Exclusive—Titan Haptics Debuts Clustered Array to Serve Non-standard Designs
Launched here today, Titan’s clustered array motor approach enables engineers to combine multiple haptic motors into an array that meets their exact application needs.
At its booth (420) at Sensors Converge today, come see Titan’s Clustered Haptic Arrays built into the first ever HD haptic lightsaber.
Even among engineers, the term “haptics” probably isn’t well understood. But one thing is certain: Engineers are all about: “How do I implement it?” In the context of this article, we’re talking about small haptic motors that create a vibration sensation for use in all kinds of consumer, automotive, and medical applications.
Along just those lines, today Titan Haptics has announced—exclusively here on All About Circuits—the launch of its Clustered Haptic Array motors. These motors take a modular approach to designing in haptic technology in a way that can be right-sized for a broad set of applications.
A single Drake Motor (left). A Drake motor-based Clustered Haptic Array (right)
In this article, we explain the Clustered Haptic Array motor approach, we discuss the underlying technology, and we share insights from our exclusive interview with Titan’s head of engineering, Kyle Skippon and head of marketing and strategic partnerships, Ashley Huffman.
Haptics: Not Well Understood, But Everywhere
For its part, Titan sells its haptic motors into a wide range of applications like gaming, virtual reality, automotive, space, medical, and a wide set of consumer electronics. All that said, Huffman points out that the general public absolutely takes haptics for granted. “We get a lot of head tilts when trying to explain what we do to some folks,” says Huffman. “But, when we say that haptics is the vibration in your phone, or the vibration in your gaming controller, they immediately get it.”
Titan’s haptic motors are based on suspended magnetics instead of springs or flexures.
Titan specializes in haptic motors that use its invented technology, along with a series of tools, firmware, and reference designs to support engineers who want to integrate haptics into their designs.
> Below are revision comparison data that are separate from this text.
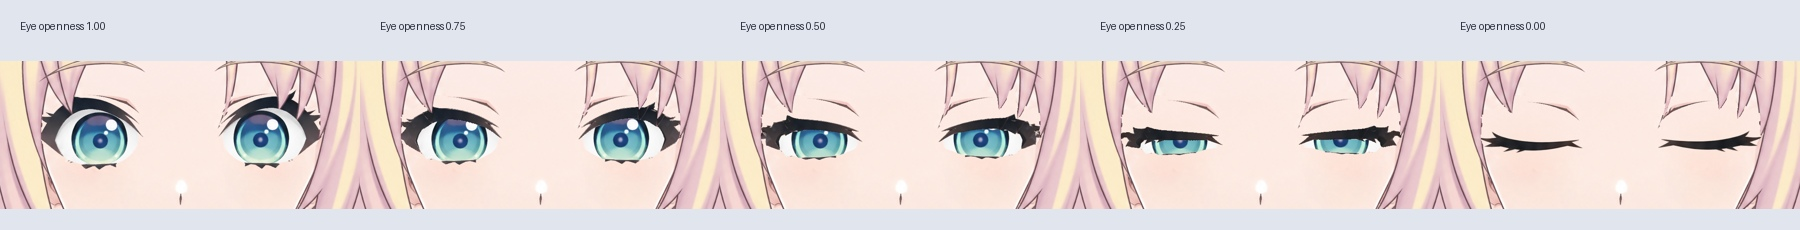
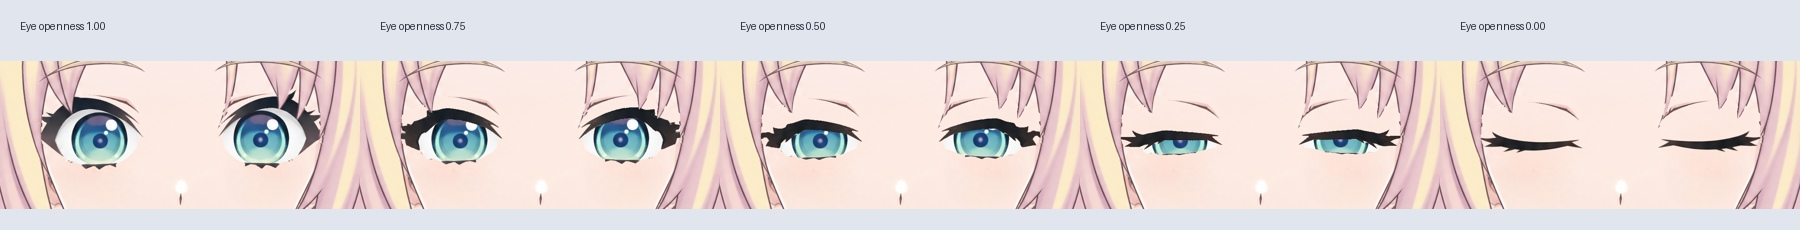
Refine moving eyelash ink, outer corners and adjacent hair edges

diff --git a/live2d/production/build_blink_materials_v34.py b/live2d/production/build_blink_materials_v34.py
@@ -13,9 +13,9 @@ import numpy as np
 from PIL import Image, ImageDraw
 from psd_tools import PSDImage
 from psd_tools.api.layers import Group, PixelLayer
-from scipy.ndimage import gaussian_filter1d, distance_transform_edt
+from scipy.ndimage import gaussian_filter1d, distance_transform_edt, median_filter
 
-from export_gaze_v34 import BASE, decode
+from export_gaze_v34 import BASE
 from split_head_v34 import thumbnail
 
 ROOT = Path(__file__).resolve().parents[1]
@@ -62,7 +62,7 @@ def blend_rgba(a, b, t):
     return np.uint8(np.clip(np.rint(out*255), 0, 255))
 
 
-def morph_lashes(a, b, t):
+def morph_lashes(a, b, t, profile=None):
     if t == 0: return b
     if t == 1: return a
     # Interpolate contours, not the visibility of two outlines: alpha crossfade
@@ -70,8 +70,14 @@ def morph_lashes(a, b, t):
     def sdf(im):
         m=(im[:, :, 3]>100).astype('uint8')
         return cv2.distanceTransform(m,cv2.DIST_L2,5)-cv2.distanceTransform(1-m,cv2.DIST_L2,5)
-    alpha=np.clip(.5+t*sdf(a)+(1-t)*sdf(b),0,1)
-    out=blend_rgba(a,b,t)
+    weights=t if profile is None else profile[None,:]
+    distance=weights*sdf(a)+(1-weights)*sdf(b)
+    # Suppress one-pixel spurs created when two different lash tips merge.
+    # Endpoint art is kept intact; filtering peaks only in the middle states.
+    strength=4*weights*(1-weights)
+    distance=(1-strength)*distance+strength*cv2.GaussianBlur(distance,(0,0),.85)
+    alpha=np.clip(.5+distance,0,1)
+    out=blend_rgba(a,b,t if profile is None else profile[None,:,None])
     out[:, :, 3]=np.rint(alpha*255)
     out[out[:, :, 3]==0]=0
     return out
@@ -83,6 +89,14 @@ def prepare_eye(side, parts, closed_source, blank):
            for suffix in ['White', 'Iris', 'UpperLid', 'LowerLid']}
     lash = eye['UpperLid'].copy(); lash[:, :, 3] = component(lash[:, :, 3])
     crease = eye['UpperLid'].copy(); crease[:, :, 3] = component(crease[:, :, 3], 1)
+    # The earlier source mixed visible art with underpainting at hair edges.
+    # Use continuous ink from the existing bald LibTV plate for the moving lash,
+    # extending only real opaque dark pixels beneath the antialiased edge.
+    raw=np.array(Image.open(ROOT/'rebuild_v3_4/underpaint/skin-underpaint-raw.png').crop(box))
+    valid=(lash[:,:,3]>245)&(raw[:,:,:3].max(2)<135)
+    assert valid.sum()>1000
+    nearest=distance_transform_edt(~valid,return_distances=False,return_indices=True)
+    lash[:,:,:3]=raw[nearest[0],nearest[1],:3]
     generated = np.array(closed_source.crop(box)).astype('float32')
     skin = np.array(blank.crop(box)).astype('float32')
     # Take only the connected closed eyelash, excluding ear edges and folds.
@@ -110,7 +124,8 @@ def prepare_eye(side, parts, closed_source, blank):
         indices=distance_transform_edt(ink[:,:,3]<250,return_distances=False,return_indices=True)
         ink[:,:,:3]=ink[indices[0],indices[1],:3]
     upper, lower = curves(eye['White'][:, :, 3])
-    return {'parts': eye, 'lash': lash, 'crease': crease, 'closed': closed,
+    return {'side':side,'span':(int(ox[0]),int(ox[-1])),
+            'parts': eye, 'lash': lash, 'crease': crease, 'closed': closed,
             'lt': lt, 'lb': lb, 'ct': ct, 'cb': cb, 'upper': upper, 'lower': lower,
             'registration': {'original_lash_x': [int(ox[0]+box[0]), int(ox[-1]+box[0])],
                              'generated_lash_x': [int(cx[0]+box[0]), int(cx[-1]+box[0])]}}
@@ -122,19 +137,23 @@ def keyform(eye, openness):
     p = openness
     h, w = eye['closed'].shape[:2]
     yy = np.broadcast_to(np.arange(h)[:, None], (h, w)).astype('float32')
+    xx=np.arange(w)
+    outer=np.clip((eye['span'][0]+120-xx)/70,0,1) if eye['side']=='L' else np.clip((xx-eye['span'][1]+120)/70,0,1)
+    outer=outer*outer*(3-2*outer)
+    profile=p*(1-outer)+p*p*outer
     # Match the two eyelash envelopes before interpolation, avoiding two
     # spatially separated outlines. This is a material study, not mesh binding.
-    top = eye['lt']*p + eye['ct']*(1-p)
-    bottom = eye['lb']*p + eye['cb']*(1-p)
+    top = eye['lt']*profile + eye['ct']*(1-profile)
+    bottom = eye['lb']*profile + eye['cb']*(1-profile)
     phase = (yy-top) / np.maximum(bottom-top, 1)
     a = remap_rgba(eye['lash'], eye['lt'] + phase*(eye['lb']-eye['lt']))
     b = remap_rgba(eye['closed'], eye['ct'] + phase*(eye['cb']-eye['ct']))
-    upper_lash = morph_lashes(a, b, p)
+    upper_lash = morph_lashes(a, b, p, profile)
     # Keep a single crease; the generated plate's additional crease is omitted.
     crease = remap_rgba(eye['crease'], yy-18*(1-p))
     upper_image = Image.fromarray(upper_lash)
     upper_image.alpha_composite(Image.fromarray(crease))
-    upper_edge = eye['upper']*p + eye['cb']*(1-p)
+    upper_edge = eye['upper']*profile + eye['cb']*(1-profile)
     lower_edge = eye['lower']*p + eye['cb']*(1-p)
     aperture = np.minimum(np.clip(yy-upper_edge+.5, 0, 1), np.clip(lower_edge-yy+.5, 0, 1))
     if p == 0:
@@ -167,8 +186,37 @@ def refine_hair_edges(parts, blank):
     alpha=hi.resize((tr-tx,tb-ty),Image.Resampling.LANCZOS)
     patch=np.array(mother.crop(tipbox));patch[:,:,3]=np.array(alpha)
     layer=parts['Bang_R'].copy();layer.alpha_composite(Image.fromarray(patch),(tx,ty));parts['Bang_R']=layer
-    for n in ['Bang_L','Bang_R']:parts[n].save(OUT/'layers'/f'{n}.png')
-    return [{'layer':'Bang_L','box':list(box)},{'layer':'Bang_R','box':list(tipbox)}]
+    patches=[{'layer':'Bang_L','box':list(box)},{'layer':'Bang_R','box':list(tipbox)}]
+    for names,rect,edge in [(('Bang_L','CheekLock_L'),(651,773,704,916),'right'),
+                            (('Bang_R','CheekLock_R'),(1347,773,1404,916),'left')]:
+        x,y,r,b=rect
+        combined=Image.new('RGBA',(r-x,b-y))
+        for name in names:combined.alpha_composite(parts[name].crop(rect))
+        a=np.array(combined)
+        boundary=[]
+        for row in a[:,:,3]:
+            occupied=np.flatnonzero(row>128)
+            assert len(occupied)>0
+            boundary.append(occupied[-1] if edge=='right' else occupied[0])
+        boundary=np.asarray(boundary,dtype='float32')
+        smooth=gaussian_filter1d(median_filter(boundary,size=15,mode='nearest'),2)
+        yy=np.arange(b-y);fade=np.minimum(np.clip(yy/18,0,1),np.clip((b-y-1-yy)/18,0,1))
+        shift=(boundary-smooth)*fade
+        xx=np.broadcast_to(np.arange(r-x,dtype='float32'),a.shape[:2])
+        # Limit the edit to a narrow band beside the existing hair boundary.
+        weight=np.clip(1-np.abs(xx-boundary[:,None])/14,0,1)
+        xmap=xx+shift[:,None]*weight
+        ymap=np.broadcast_to(yy[:,None],a.shape[:2]).astype('float32')
+        for name in names:
+            layer=parts[name].copy();premul=np.array(layer.crop(rect)).astype('float32')/255
+            premul[:,:,:3]*=premul[:,:,3:4]
+            v=cv2.remap(premul,xmap.astype('float32'),ymap,cv2.INTER_LINEAR,borderMode=cv2.BORDER_REPLICATE)
+            v[:,:,:3]/=np.maximum(v[:,:,3:4],1/65536)
+            repaired=np.uint8(np.clip(np.rint(v*255),0,255))
+            layer.paste(Image.fromarray(repaired),(x,y));parts[name]=layer
+            patches.append({'layer':name,'box':list(rect),'max_boundary_shift_px':float(np.abs(shift).max())})
+    for n in ['Bang_L','Bang_R','CheekLock_L','CheekLock_R']:parts[n].save(OUT/'layers'/f'{n}.png')
+    return patches
 
 
 def main():

diff --git a/live2d/production/check_blink_transition_v34.py b/live2d/production/check_blink_transition_v34.py
@@ -1,0 +1,48 @@
+"""Inspect 101 material states per eye for clipping and major contour breaks."""
+import json
+
+import cv2
+import numpy as np
+from PIL import Image
+
+import build_blink_materials_v34 as blink
+
+
+def main():
+    parts = {
+        f'Eye_{side}_{name}': Image.open(
+            blink.SRC/'layers'/f'Eye_{side}_{name}.png').convert('RGBA')
+        for side in 'LR' for name in ['White', 'Iris', 'UpperLid', 'LowerLid']
+    }
+    closed = Image.open(blink.OUT/'sources/closed-eyes-source.png').convert('RGBA')
+    blank = Image.open(blink.SRC/'sources/featureless-skin.png').convert('RGBA')
+    report = {}
+    for side in 'LR':
+        eye = blink.prepare_eye(side, parts, closed, blank)
+        areas = []; components = []
+        for p in np.linspace(0, 1, 101):
+            pose = blink.keyform(eye, float(p))
+            aperture = pose['White'][:, :, 3]
+            assert np.array_equal(pose['Iris'], eye['parts']['Iris'])
+            assert np.all(aperture <= eye['parts']['White'][:, :, 3])
+            areas.append(int(aperture.sum()))
+            _, _, stats, _ = cv2.connectedComponentsWithStats(
+                (pose['UpperLid'][:, :, 3] > 127).astype('uint8'))
+            # The lash and its separate crease are the two main components.
+            components.append(int(np.count_nonzero(stats[1:, 4] > 8)))
+        assert areas[0] == 0 and all(a <= b for a, b in zip(areas, areas[1:]))
+        assert set(components) == {2}, (side, components)
+        report[side] = {
+            'samples': 101, 'opening_area_monotonic': True,
+            'iris_texture_exact': True, 'aperture_inside_original': True,
+            'major_upper_lid_component_counts': sorted(set(components)),
+            'max_upper_lid_components': max(components),
+            'component_min_area_px_exclusive': 8,
+            'scope': 'raster material topology; not Cubism mesh verification',
+        }
+    (blink.OUT/'qa/dense-transition-checks.json').write_text(json.dumps(report, indent=2)+'\n')
+    print(json.dumps(report, indent=2))
+
+
+if __name__ == '__main__':
+    main()

diff --git a/live2d/BLINK_MATERIALS_V034.md b/live2d/BLINK_MATERIALS_V034.md
@@ -2,13 +2,22 @@
 
 主文件：`Rurino_Head_Blink_Materials_v034.psd`。本稿在 29 层面部素材上增加半闭眼、闭眼两个状态，共 39 个像素层。默认显示睁眼，另外两个眼睛状态组隐藏。
 
-## 本轮完成
+## 最新边缘修订
+
+- 移动睫毛改用已有 LibTV 无头发补画中连续的深色贴图，清掉之前两种来源拼接留下的肤色细缝；无需重新生成图片。
+- 中间态轻度平滑轮廓，外眼角提前向闭眼形态收拢，减少半闭眼时堆叠的尖刺和厚重黑块。保留原始睁眼状态和闭眼素材。
+- 两侧眼前发丝边缘使用同一位移同步修复相邻发层，避免层间错位；局部边界位移上限分别约 4.80 和 4.20 个 2048 原图像素。未移动脸型、瞳孔或嘴的位置。
+- 每只眼检查 101 个开合位置：眼白开口单调收拢到零、不会越出原眼白区域，虹膜贴图逐像素不变。上睑始终保持睫毛和眼褶两个主要连通部分（忽略面积不超过 8 像素的碎点），未发生主要线条断裂。
+
+对照图：`qa/edge-refinement-before-after.png`。连续状态检查：`qa/dense-transition-checks.json`。可运行 `python production/check_blink_transition_v34.py` 复现检查。
+
+## 初版素材制作
 
 - 使用 LibTV Lib Image 2.5 Pro 生成一张自然闭眼补画，只提取闭眼睫毛，未使用生成图替换整张脸。原始提示词、任务、节点和交付记录保存在 `sources/`。
 - 将闭眼睫毛两端对齐原睫毛的横向范围，保持眼距；生成图里额外的眼褶不重复叠加。上眼褶由原素材小幅下移得到。
 - 眼白开口逐渐收拢，虹膜贴图保持原尺寸与位置。上睫毛做轮廓过渡，下睫毛收拢到闭合处，不压缩整只眼球。
 - 中间态改用轮廓插值，并延伸睫毛实色到抗锯齿边缘下方，避免外眼角出现两层灰色睫毛。
-- 仅对两处刘海做局部修补：左侧刘海边缘捕获的睫毛碎点、右侧细发尖的小断口。侧发与眼角交界尚有细边需收整。
+- 仅对两处刘海做局部修补：左侧刘海边缘捕获的睫毛碎点、右侧细发尖的小断口。侧发与眼角交界后续做了局部边界平滑，见最新修订。
 - 保存 1、0.75、0.5、0.25、0 五个开合度的全尺寸合成 PNG；PSD 内保留睁眼、半闭眼、闭眼三组可编辑图层。
 
 ## 如何查看
@@ -22,13 +31,15 @@ PSD 中 `02_Eyes_Open_DEFAULT`、`03_Eyes_Half_ENABLE_ONLY_ONE_EYE_GROUP`、`04_
 `qa/checks.json` 保存本地合成与重新打开 PSD 的验证：
 
 - 五个开合度中，眼区以外最大像素变化为 0，透明度轮廓保持一致。
-- 原中性图只在上述两处发丝修补区域发生变化；眼距、瞳孔、嘴和脸型未移动。
+- 原中性图只在发尖和两侧眼前发丝修补区域发生变化；眼距、瞳孔、嘴和脸型未移动。
 - 虹膜源贴图不变；全闭眼时眼白开口 alpha 总和为 0，下眼线合并后不留第二条线。
 - APNG 按实际帧时长解码后，与渲染序列逐像素一致，没有使用 GIF 调色板。
 - PSD 与独立合成的可见 RGB 最大差：睁眼 6、半闭眼 9、闭眼 1；alpha 最大差 1。半闭眼仅 2 个抗锯齿边缘像素的 RGB 差超过 7，未宣称两种合成器完全一致。
 
-这只是栅格素材动作研究。尚未创建 Cubism 网格、EyeOpen 参数、运动文件或新的 Windows 运行模型。中间态外眼角和眼发交界仍需最终线条收整，然后才能将关键形做成连续网格变形。口腔、唇形、头部透视和发根物理仍待制作。
+这只是栅格素材动作研究。尚未创建 Cubism 网格、EyeOpen 参数、运动文件或新的 Windows 运行模型。本轮已收整中间态外眼角和眼前发丝边界，仍需在 Cubism 网格变形后复核遮挡、斜向视线和缩放显示。口腔、唇形、头部透视和发根物理仍待制作。
 
 复现：先按源码包 README 重建上一阶段，再运行 `python production/build_blink_materials_v34.py`。仅读取本地已保存素材，不再次请求 LibTV。
 
 ![眨眼素材检查](preview/blink-materials-v0.3.4.png)
+
+![修订前后对比](preview/blink-edge-comparison-v0.3.4.png)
Titan’s haptic motors use a technology called Linear Magnetic Rams (LMRs).
LMRs are basically wideband voice-coil haptic motors. But in contrast to motors based on springs or flexures, LMR rely on solid-state magnetic suspension. Based on Titian's patented technology, LMRs are said to offer superior frequency response, reliability, and strength of haptic output compared to conventional approaches.
Clustered Array Approach Enables Customization
Among Titan’s leading products is its Drake motor. At 10 mm in diameter (cylinder), and around 20 mm long, Skippon says that the motor is really good for applications like handheld devices, larger wearables, headphones, gaming peripherals, mice, keyboards—anything with a medium form factor.
“What's cool about Drake is that it's super power dense,” says Skippon. “So, for its size, it outputs a ton of power. It feels like a way bigger motor than it is.” What Titan is announcing today is its Clustered Haptic Arrays that combine multiple Drake haptic motors to increase power output, while at the same time accommodating different product form factors and sizes.
“The main value of this is to serve haptics development for non standard products,” says Skippon. “When I say ‘non-standard’ I mean stuff that isn't in the millions of annual units. Devices like smartphones, gaming consoles, stuff like that—they have motors that are built around the common form factors. They are easy to go and buy.”
In contrast, Skippon explains, if you're developing stuff like automotive applications or gaming seats or devices like a joystick or other things, the form factors aren't there to support motor production of specific motor SKUs.
With the Clustered Haptic Array motor approach, engineers can choose a flat array (left), a large cylindrical array (right), or multiple other configurations.
“That makes it really difficult to find a solution that works well to make the device,” he says. ”With our clustered array, we're able to combine multiple of our Drake units into irregular form factors that could be like a flat pack, or something cylindrical and large (see image above).”
Mix and Match to Suit Your Design Needs
As Skippon explains, the Drake motors used in Clustered Haptic Arrays can be mixed and matched for target applications. By mixing motors with different specs, you can do some interesting things. For example, you can enhance haptic feedback by using a combination of a high-frequency Drake motor for button clicks and a low-frequency Drake model for subwoofer explosions.
Cluster Haptic Arrays can be configured in any form factor to meet the design requirements.
This kind of layering of haptic effects results in a more immersive experience, according to the company. Importantly, a cluster array can use a single drive signal. without any interference or phase issues. The clusters can fit irregular form factors, like flat, circular, triangular, square, and so on.
Haptic Lightsaber Demo at Sensors Converge
For more information, Titan has a blog post with links to STEP files for 3D printing the mounts. The post also links you to an implementation guide that teaches you how to combine different Drake models, and some best practices for mechanical mounting.
Titan says that its Drake haptic motors are available now on its website and from Digi-Key. The company will be at Sensors Converge, running this week (June 21-22). Come by their booth #420 to see their Clustered Haptic Arrays built into the first ever HD haptic lightsaber.
All images used courtesy of Titan Haptics